Where God Looks First
By Sinclair Ferguson
Who are you behind closed doors? This three-fold test reveals the true index of your spirituality.
You may have heard these words (or some variation on them) quoted before: “What a man is in secret, in these private duties, that he is in the eyes of God and no more.” The most frequently quoted version is usually attributed to the young Scotsman, Robert Murray McCheyne. But other masters of the Christian way have echoed these sentiments. Perhaps they borrowed unconsciously from one another; more likely, they all learned the same lessons the hard way—by personal experience.
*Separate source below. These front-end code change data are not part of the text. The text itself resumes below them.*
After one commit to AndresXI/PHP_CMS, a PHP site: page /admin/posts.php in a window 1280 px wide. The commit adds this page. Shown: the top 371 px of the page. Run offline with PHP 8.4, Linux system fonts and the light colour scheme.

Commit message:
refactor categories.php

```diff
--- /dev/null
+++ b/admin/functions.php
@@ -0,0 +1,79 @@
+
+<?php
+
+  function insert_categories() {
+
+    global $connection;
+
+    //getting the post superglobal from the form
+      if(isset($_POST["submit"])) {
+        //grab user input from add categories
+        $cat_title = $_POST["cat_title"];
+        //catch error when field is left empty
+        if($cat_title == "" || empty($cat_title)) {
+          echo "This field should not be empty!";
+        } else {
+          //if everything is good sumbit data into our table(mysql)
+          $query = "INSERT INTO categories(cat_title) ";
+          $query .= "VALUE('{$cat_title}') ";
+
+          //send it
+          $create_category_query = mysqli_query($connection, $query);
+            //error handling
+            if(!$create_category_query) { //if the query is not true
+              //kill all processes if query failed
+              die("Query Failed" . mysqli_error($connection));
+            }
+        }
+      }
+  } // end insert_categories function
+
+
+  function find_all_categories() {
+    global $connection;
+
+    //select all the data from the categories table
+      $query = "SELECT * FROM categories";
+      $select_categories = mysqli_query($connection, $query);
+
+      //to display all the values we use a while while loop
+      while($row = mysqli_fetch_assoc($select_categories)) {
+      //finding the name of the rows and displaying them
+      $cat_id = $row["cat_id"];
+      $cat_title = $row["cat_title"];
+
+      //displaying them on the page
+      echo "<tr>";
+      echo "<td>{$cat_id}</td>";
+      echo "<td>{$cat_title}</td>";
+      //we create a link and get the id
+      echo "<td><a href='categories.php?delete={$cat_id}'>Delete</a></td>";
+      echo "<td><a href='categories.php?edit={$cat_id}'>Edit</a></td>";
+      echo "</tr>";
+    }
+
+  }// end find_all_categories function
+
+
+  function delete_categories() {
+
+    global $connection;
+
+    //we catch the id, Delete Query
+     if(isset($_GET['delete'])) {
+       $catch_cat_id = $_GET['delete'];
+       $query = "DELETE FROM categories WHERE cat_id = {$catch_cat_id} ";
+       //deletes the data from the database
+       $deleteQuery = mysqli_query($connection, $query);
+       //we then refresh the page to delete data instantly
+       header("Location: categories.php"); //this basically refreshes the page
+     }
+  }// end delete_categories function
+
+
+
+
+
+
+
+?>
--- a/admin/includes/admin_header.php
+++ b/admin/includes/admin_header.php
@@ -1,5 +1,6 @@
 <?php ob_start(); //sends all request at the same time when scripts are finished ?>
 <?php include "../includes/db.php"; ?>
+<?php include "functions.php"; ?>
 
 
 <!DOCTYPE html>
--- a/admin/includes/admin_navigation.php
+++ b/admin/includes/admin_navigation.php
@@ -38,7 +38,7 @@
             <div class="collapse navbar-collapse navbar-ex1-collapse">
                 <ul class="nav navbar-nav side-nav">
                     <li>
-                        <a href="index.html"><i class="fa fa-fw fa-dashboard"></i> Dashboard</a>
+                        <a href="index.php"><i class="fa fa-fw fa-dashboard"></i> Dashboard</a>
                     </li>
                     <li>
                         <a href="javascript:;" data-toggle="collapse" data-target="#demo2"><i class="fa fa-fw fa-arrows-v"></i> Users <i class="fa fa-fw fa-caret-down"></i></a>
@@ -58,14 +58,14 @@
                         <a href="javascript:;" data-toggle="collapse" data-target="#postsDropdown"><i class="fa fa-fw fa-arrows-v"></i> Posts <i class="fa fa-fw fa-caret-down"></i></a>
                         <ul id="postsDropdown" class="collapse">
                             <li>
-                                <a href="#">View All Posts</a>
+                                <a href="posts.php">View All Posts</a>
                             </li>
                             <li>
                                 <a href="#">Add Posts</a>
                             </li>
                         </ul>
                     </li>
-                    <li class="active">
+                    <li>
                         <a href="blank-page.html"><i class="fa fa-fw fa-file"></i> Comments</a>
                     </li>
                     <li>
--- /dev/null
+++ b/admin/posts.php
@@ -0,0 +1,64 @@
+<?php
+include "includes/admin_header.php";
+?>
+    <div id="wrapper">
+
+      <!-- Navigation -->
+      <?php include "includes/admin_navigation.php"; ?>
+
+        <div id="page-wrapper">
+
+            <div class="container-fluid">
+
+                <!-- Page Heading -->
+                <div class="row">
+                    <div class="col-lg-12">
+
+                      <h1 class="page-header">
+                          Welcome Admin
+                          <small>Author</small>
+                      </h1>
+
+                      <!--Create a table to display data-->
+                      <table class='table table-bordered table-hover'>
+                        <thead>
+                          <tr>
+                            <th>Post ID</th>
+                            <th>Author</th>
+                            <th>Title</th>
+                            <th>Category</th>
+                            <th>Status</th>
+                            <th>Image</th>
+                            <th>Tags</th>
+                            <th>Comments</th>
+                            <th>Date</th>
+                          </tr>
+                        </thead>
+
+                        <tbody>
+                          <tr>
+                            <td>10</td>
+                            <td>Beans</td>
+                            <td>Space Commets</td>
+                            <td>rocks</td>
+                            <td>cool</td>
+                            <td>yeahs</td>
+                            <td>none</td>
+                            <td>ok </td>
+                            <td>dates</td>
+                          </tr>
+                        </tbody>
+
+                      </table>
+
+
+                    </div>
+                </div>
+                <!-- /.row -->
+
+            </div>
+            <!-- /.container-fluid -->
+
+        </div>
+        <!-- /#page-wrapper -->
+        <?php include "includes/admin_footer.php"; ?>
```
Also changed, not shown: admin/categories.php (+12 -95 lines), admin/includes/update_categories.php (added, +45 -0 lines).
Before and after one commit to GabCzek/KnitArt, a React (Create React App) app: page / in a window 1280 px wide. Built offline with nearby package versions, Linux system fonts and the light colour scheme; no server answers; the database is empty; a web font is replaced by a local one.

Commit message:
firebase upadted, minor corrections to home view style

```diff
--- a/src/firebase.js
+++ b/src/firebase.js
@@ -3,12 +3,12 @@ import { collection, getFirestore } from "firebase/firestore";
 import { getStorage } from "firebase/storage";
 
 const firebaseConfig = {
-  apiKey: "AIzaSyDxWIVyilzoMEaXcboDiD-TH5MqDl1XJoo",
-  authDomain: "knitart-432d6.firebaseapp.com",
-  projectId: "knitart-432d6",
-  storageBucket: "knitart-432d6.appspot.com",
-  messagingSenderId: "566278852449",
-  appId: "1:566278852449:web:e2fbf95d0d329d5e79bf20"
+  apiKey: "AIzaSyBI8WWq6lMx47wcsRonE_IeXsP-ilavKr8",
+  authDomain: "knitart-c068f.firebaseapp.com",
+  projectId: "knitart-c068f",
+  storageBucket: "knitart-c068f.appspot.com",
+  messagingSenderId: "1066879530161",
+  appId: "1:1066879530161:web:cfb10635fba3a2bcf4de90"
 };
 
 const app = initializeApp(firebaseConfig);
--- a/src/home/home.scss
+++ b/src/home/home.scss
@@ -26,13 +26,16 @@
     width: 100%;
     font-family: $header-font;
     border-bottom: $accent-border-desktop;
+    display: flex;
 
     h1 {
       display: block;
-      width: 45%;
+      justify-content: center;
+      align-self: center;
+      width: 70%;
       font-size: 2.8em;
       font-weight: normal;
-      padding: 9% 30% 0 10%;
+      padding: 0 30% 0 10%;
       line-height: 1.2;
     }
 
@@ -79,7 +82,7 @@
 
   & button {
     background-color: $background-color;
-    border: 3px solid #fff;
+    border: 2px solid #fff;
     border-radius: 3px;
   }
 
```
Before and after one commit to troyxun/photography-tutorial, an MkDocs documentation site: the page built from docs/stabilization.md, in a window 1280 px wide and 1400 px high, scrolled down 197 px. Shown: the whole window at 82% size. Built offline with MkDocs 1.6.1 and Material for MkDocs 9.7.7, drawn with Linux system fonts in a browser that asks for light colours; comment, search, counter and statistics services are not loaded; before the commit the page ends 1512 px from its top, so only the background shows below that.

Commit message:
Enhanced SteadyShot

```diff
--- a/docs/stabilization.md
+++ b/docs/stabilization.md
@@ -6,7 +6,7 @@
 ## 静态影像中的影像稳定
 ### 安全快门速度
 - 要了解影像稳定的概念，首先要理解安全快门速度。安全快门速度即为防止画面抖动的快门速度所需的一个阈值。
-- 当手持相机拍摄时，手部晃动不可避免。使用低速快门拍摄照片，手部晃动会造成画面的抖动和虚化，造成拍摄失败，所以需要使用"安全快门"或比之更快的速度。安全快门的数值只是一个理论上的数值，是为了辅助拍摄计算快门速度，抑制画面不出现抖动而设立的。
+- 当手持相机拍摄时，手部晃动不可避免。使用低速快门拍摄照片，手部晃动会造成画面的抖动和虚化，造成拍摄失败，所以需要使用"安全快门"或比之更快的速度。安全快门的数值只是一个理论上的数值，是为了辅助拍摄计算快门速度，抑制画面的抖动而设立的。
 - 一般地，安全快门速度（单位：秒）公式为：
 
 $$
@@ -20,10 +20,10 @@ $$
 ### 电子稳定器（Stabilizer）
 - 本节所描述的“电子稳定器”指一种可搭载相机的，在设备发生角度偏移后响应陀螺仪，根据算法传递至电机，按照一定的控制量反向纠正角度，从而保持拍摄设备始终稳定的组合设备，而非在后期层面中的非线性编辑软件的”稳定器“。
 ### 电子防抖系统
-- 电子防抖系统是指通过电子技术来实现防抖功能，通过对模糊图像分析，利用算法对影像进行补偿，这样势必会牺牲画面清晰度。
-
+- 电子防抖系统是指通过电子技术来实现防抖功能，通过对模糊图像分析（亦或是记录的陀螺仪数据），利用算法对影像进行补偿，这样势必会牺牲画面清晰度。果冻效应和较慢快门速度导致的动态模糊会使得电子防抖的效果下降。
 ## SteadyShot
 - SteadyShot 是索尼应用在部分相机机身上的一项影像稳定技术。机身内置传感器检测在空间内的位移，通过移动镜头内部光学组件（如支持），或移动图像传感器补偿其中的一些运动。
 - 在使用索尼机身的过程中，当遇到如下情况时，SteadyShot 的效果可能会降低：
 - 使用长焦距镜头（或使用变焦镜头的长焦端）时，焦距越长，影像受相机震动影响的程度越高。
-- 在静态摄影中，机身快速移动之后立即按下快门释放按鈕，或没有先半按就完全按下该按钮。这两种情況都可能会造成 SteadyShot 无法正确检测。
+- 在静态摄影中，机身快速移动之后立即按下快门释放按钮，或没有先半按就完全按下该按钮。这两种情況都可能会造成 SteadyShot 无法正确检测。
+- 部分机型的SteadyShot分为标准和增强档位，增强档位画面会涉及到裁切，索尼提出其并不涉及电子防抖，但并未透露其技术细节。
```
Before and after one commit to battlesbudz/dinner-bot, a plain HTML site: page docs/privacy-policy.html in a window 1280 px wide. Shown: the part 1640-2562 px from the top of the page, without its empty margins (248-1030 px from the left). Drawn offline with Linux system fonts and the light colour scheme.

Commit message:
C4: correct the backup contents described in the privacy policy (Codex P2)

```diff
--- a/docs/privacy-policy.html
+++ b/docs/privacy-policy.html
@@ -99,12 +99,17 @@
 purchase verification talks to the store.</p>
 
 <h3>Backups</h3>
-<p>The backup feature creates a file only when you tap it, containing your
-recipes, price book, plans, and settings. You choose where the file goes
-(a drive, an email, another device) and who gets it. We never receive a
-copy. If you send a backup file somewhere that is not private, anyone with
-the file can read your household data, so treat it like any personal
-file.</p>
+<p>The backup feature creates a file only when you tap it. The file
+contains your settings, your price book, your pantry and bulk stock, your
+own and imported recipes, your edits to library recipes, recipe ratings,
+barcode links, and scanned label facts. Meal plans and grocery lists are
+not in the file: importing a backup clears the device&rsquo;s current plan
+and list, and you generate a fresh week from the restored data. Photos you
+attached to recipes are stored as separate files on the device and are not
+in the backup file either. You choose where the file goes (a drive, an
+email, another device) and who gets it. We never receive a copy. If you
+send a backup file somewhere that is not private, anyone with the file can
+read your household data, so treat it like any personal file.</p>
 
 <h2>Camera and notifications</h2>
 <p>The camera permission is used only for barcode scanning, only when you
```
In any event, they all came to see the same three elements to be vital for right Christian living.
First, they learned that it is in secret, not in public, that what I really am as a Christian becomes clear. It is not visible service so much as my hidden life of devotion that is the index of my spirituality. That is not to despise my public life, but to anchor its reality to the ocean-bed of personal fellowship with God. I may speak or pray with zeal and eloquence in public; I may appear to others to be master of myself when in public; but what happens when I close the door behind myself an only the Father sees me?
Is it insignificant that in the Sermon on the Mount Jesus warned his disciples against hypocrisy before men, and encouraged them to be transparent before God? How easily in our culture we are deceived into thinking that it is what is seen in public that really matters. How curious it would have seemed to the apostles that the services of worship in which we can so easily be visible spectators are so much better attended than our meetings for closed–eye prayer. Will the bubble of our visible success ever burst?
Occasionally the statistics indicate how great the gap is between the image we present as evangelicals and the reality that we mask. We do not always exercise “sincere faith” (1 Tim. 1:5—unhypocritical faith, faith that does not need the actor’s mask). Life has a way of ripping off the mask, to reveal what is really there. Just as abuse of or inattention to the body reveals itself in older age, so with the abuse of the spirit. Inevitably it manifests itself in stunted, ill-disciplined, or twisted character. The Father has a way of rewarding us openly—one way or another (Matt. 6-5-6). Therefore, live well in secret, be molded by Scripture; learn to pray; control your thought life by God’s grace.
Secondly, these past masters learned that the Christian life is not lived on the basis of our feelings, but in fulfilling duties. Sanctification is not a glandular condition, but the submission of our wills to the will of God.
Twentieth-century Evangelicalism has been so sensitive to the heresy of “Boy Scout Christianity” (“I promise to do my best, to do my duty . . . “) that it has truncated the Christian gospel to half-Christ (Savior, but not Lord) and a half-salvation (blessings, but not duties). How foolish we have been, when so much of the New Testament catalogues the specific duties that arise out of our relationship to Jesus Christ.
A survey of only a few passages in the Epistles will exorcise the ghost of thinking that duty is alien to Christian living. Just look at Romans 12:1–15; Galatians 5:13-6:10; Ephesians 4:1-6:20; Philemon 4:2-9; Colossians 3:1-4:6; 1 Thessalonians 4:1-5:28; 2 Thessalonians 2:13-15; James 1:19-5:20; and 1 Peter 1:13-5:11. Doubtless some scholar somewhere has counted the number of imperatives (‘Do so-and-so”) in the New Testament. Every one of them matters; every one of them grows out of God’s grace.
Are we frightened that fulfilling our duties will overturn the grace of God? Look at the busy housewife whose entire life is governed by her multi-faceted responsibilities. While her husband enters his own world (often exciting and challenging), she makes the lunches, drives the children to school, shops, cleans, washes, irons, mends, prepares the meals, cleans up, and gets the children to bed. And why? Duty. Love for God and duty are two parts of the same thing. How foolish we have been to separate them, and to regard “duty” as a bad word. It is the essence of Christ-likeness (Jn. 4:34). Therefore, know your Christian duties, and fulfill them.
Thirdly, these masters learned to live visibly, even in secret; they knew they lived coram Deo (before the face of God). That one principle is enough to transform the whole of life, and to rid us of all deception—of others, of God, of self. Nothing is hidden from the eyes of him with whom we have to do. Has that thought sufficiently gripped my mind and begun to dominate my every action, producing the quality of transparency in my life? It is the one sure way to enjoy liberty from the pressures of the world to conform to its mold, and to overcome the fear of man. Those who make it their aim to have a conscience void of offense before God are Christ’s free men. Therefore, live the whole of your life as in the presence of God.
Here, then, are three things that provide a good measure of where I am, spiritually: What am I really like in secret? How do I react to the word “duty”? Am I living with a sense of how visible my life is to God?
Incidentally, the version of the evangelical dictum quoted above is John Owen’s. He suggests that to fail to deal with these issues in the heart is like leaving “a moth in a garment, to eat up and devour the stringed threads of it, so that though the whole hang loose together, it is easily torn to pieces.” Wise word indeed!
This article was previously published in Eternity Magazine, February 1987